Data for processing:
◇ ◇ ◇

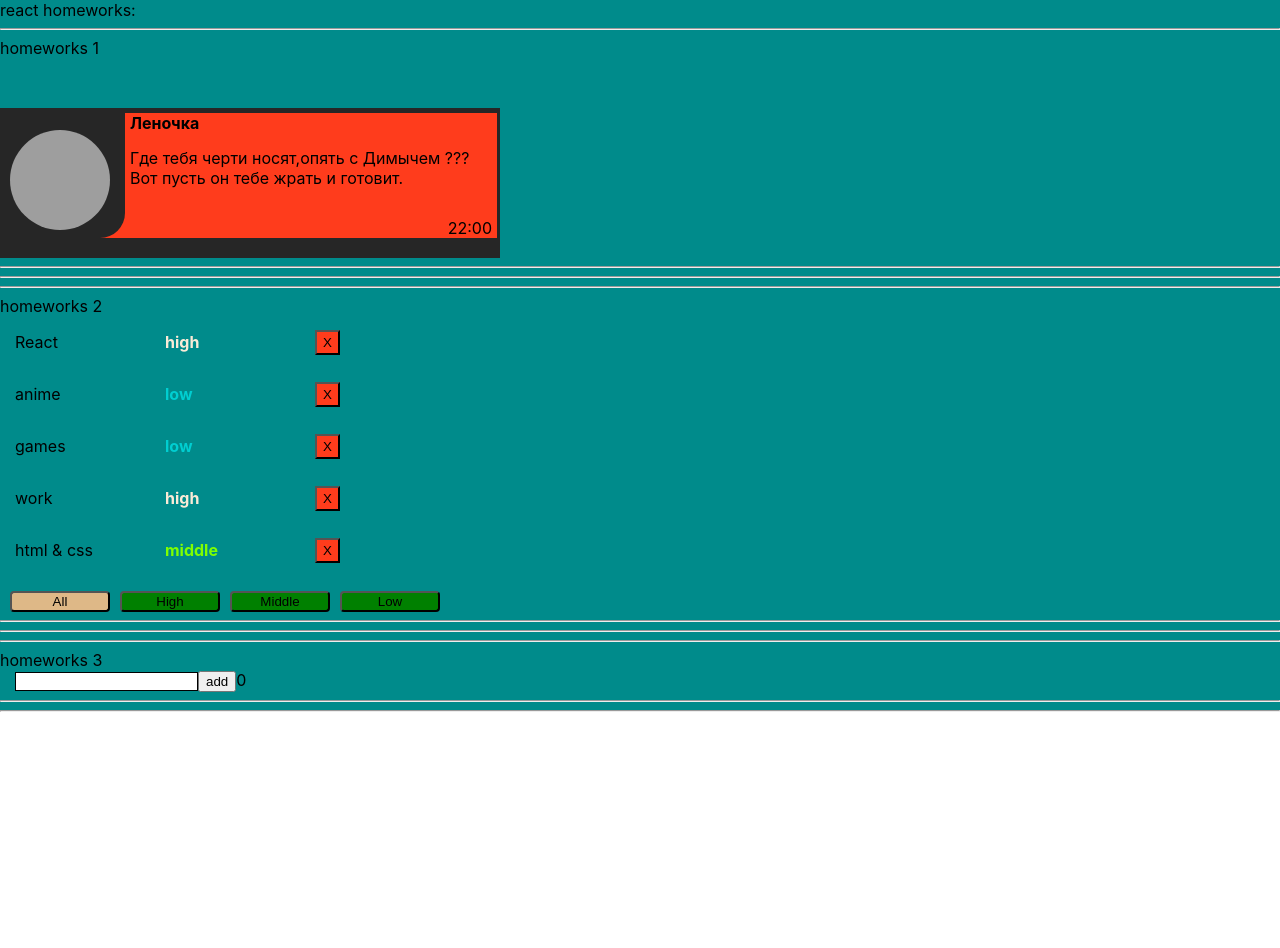
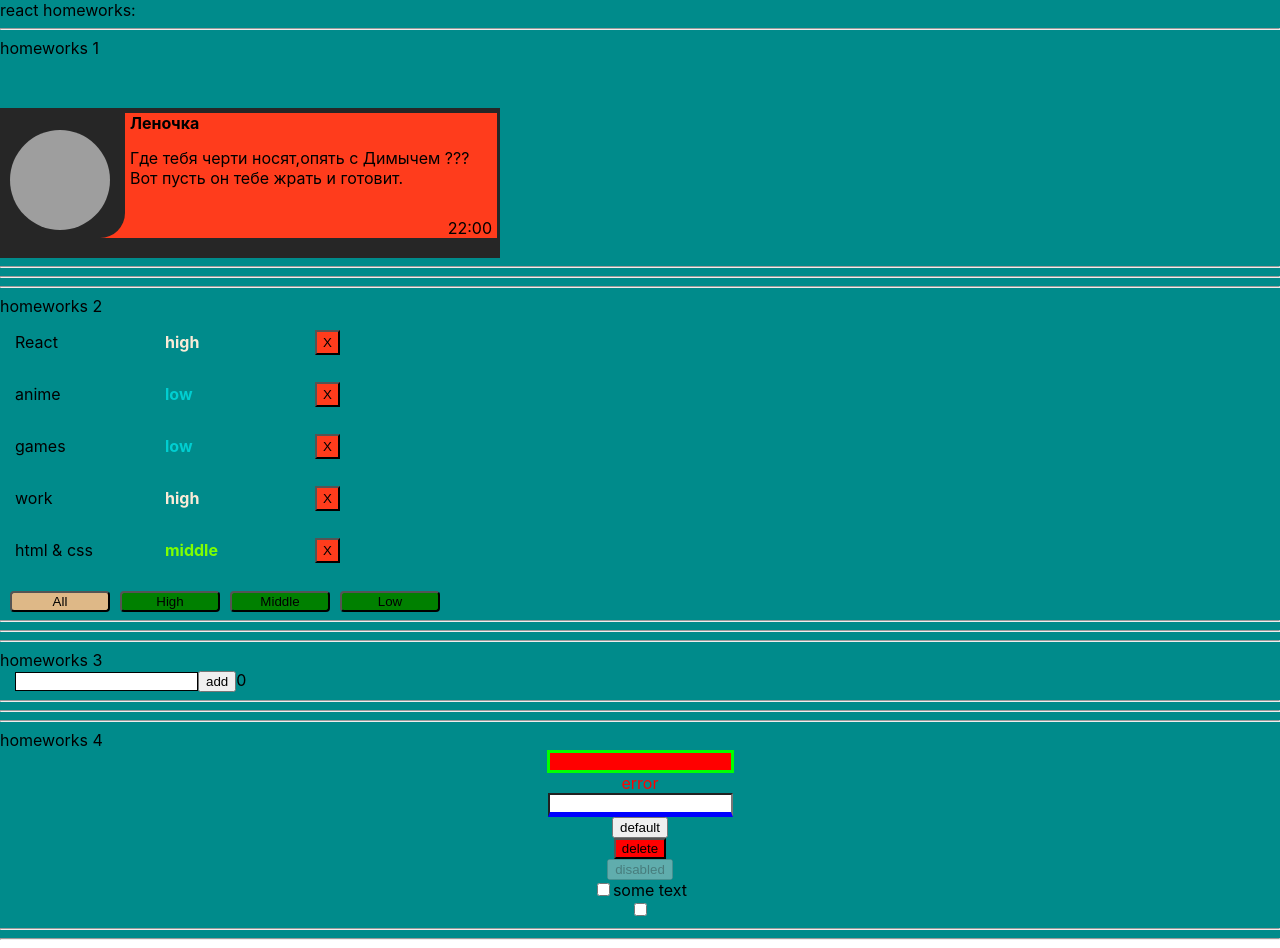
Before and after one commit to shastinmax/IT-INCUBATOR-HW, a React (Create React App) app: page / in a window 1280 px wide. Before the commit the page ends 800 px from the top, so only its background shows below. Built offline with nearby package versions, Linux system fonts and the light colour scheme; grey boxes are pictures that could not be loaded.

Commit message:
wrote a log in hw4

```diff
--- a/src/p1-main/m1-ui/u1-app/App.tsx
+++ b/src/p1-main/m1-ui/u1-app/App.tsx
@@ -3,6 +3,7 @@
 import HW1 from '../../../p2-homeworks/h1/HW1'
 import HW2 from "../../../p2-homeworks/h2/HW2";
 import HW3 from "../../../p2-homeworks/h3/HW3";
+import HW4 from "../../../p2-homeworks/h4/HW4";
 
 function App() {
     return (
@@ -11,7 +12,7 @@
             <HW1/>
             <HW2/>
             <HW3/>
-            {/*<HW4/>*/}
+            <HW4/>
             {/*<HW5/>*/}
 
         </div>
--- a/src/p2-homeworks/h4/common/c1-SuperInputText/SuperInputText.module.css
+++ b/src/p2-homeworks/h4/common/c1-SuperInputText/SuperInputText.module.css
@@ -1,5 +1,5 @@
 .superInput {
-
+    background: white;
 }
 
 .errorInput {
--- a/src/p2-homeworks/h4/common/c1-SuperInputText/SuperInputText.tsx
+++ b/src/p2-homeworks/h4/common/c1-SuperInputText/SuperInputText.tsx
@@ -39,7 +39,7 @@
     }
 
     const finalSpanClassName = `${s.error} ${spanClassName ? spanClassName : ''}`
-    const finalInputClassName = `${s.errorInput} ${className}` // need to fix with (?:) and s.superInput
+    const finalInputClassName = `${error?s.errorInput:s.superInput} ${className}` // need to fix with (?:) and s.superInput
 
     return (
         <>
--- a/src/p2-homeworks/h4/common/c3-SuperCheckbox/SuperCheckbox.tsx
+++ b/src/p2-homeworks/h4/common/c3-SuperCheckbox/SuperCheckbox.tsx
@@ -20,6 +20,10 @@
     }
 ) => {
     const onChangeCallback = (e: ChangeEvent<HTMLInputElement>) => {
+        onChange // если есть пропс onChange
+        && onChange(e) // то передать ему е (поскольку onChange не обязателен)
+
+        onChangeChecked && onChangeChecked(e.currentTarget.checked)
         // сделайте так чтоб работал onChange и onChangeChecked
     }
 
```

◇ ◇ ◇

Problem description:
Print the data above in full and exactly as it appears, skipping the pictures.

Solution to this exercise:
Before and after one commit to shastinmax/IT-INCUBATOR-HW, a React (Create React App) app: page / in a window 1280 px wide. Before the commit the page ends 800 px from the top, so only its background shows below. Built offline with nearby package versions, Linux system fonts and the light colour scheme; grey boxes are pictures that could not be loaded.

Commit message:
wrote a log in hw4

```diff
--- a/src/p1-main/m1-ui/u1-app/App.tsx
+++ b/src/p1-main/m1-ui/u1-app/App.tsx
@@ -3,6 +3,7 @@
 import HW1 from '../../../p2-homeworks/h1/HW1'
 import HW2 from "../../../p2-homeworks/h2/HW2";
 import HW3 from "../../../p2-homeworks/h3/HW3";
+import HW4 from "../../../p2-homeworks/h4/HW4";
 
 function App() {
     return (
@@ -11,7 +12,7 @@
             <HW1/>
             <HW2/>
             <HW3/>
-            {/*<HW4/>*/}
+            <HW4/>
             {/*<HW5/>*/}
 
         </div>
--- a/src/p2-homeworks/h4/common/c1-SuperInputText/SuperInputText.module.css
+++ b/src/p2-homeworks/h4/common/c1-SuperInputText/SuperInputText.module.css
@@ -1,5 +1,5 @@
 .superInput {
-
+    background: white;
 }
 
 .errorInput {
--- a/src/p2-homeworks/h4/common/c1-SuperInputText/SuperInputText.tsx
+++ b/src/p2-homeworks/h4/common/c1-SuperInputText/SuperInputText.tsx
@@ -39,7 +39,7 @@
     }
 
     const finalSpanClassName = `${s.error} ${spanClassName ? spanClassName : ''}`
-    const finalInputClassName = `${s.errorInput} ${className}` // need to fix with (?:) and s.superInput
+    const finalInputClassName = `${error?s.errorInput:s.superInput} ${className}` // need to fix with (?:) and s.superInput
 
     return (
         <>
--- a/src/p2-homeworks/h4/common/c3-SuperCheckbox/SuperCheckbox.tsx
+++ b/src/p2-homeworks/h4/common/c3-SuperCheckbox/SuperCheckbox.tsx
@@ -20,6 +20,10 @@
     }
 ) => {
     const onChangeCallback = (e: ChangeEvent<HTMLInputElement>) => {
+        onChange // если есть пропс onChange
+        && onChange(e) // то передать ему е (поскольку onChange не обязателен)
+
+        onChangeChecked && onChangeChecked(e.currentTarget.checked)
         // сделайте так чтоб работал onChange и onChangeChecked
     }
 
```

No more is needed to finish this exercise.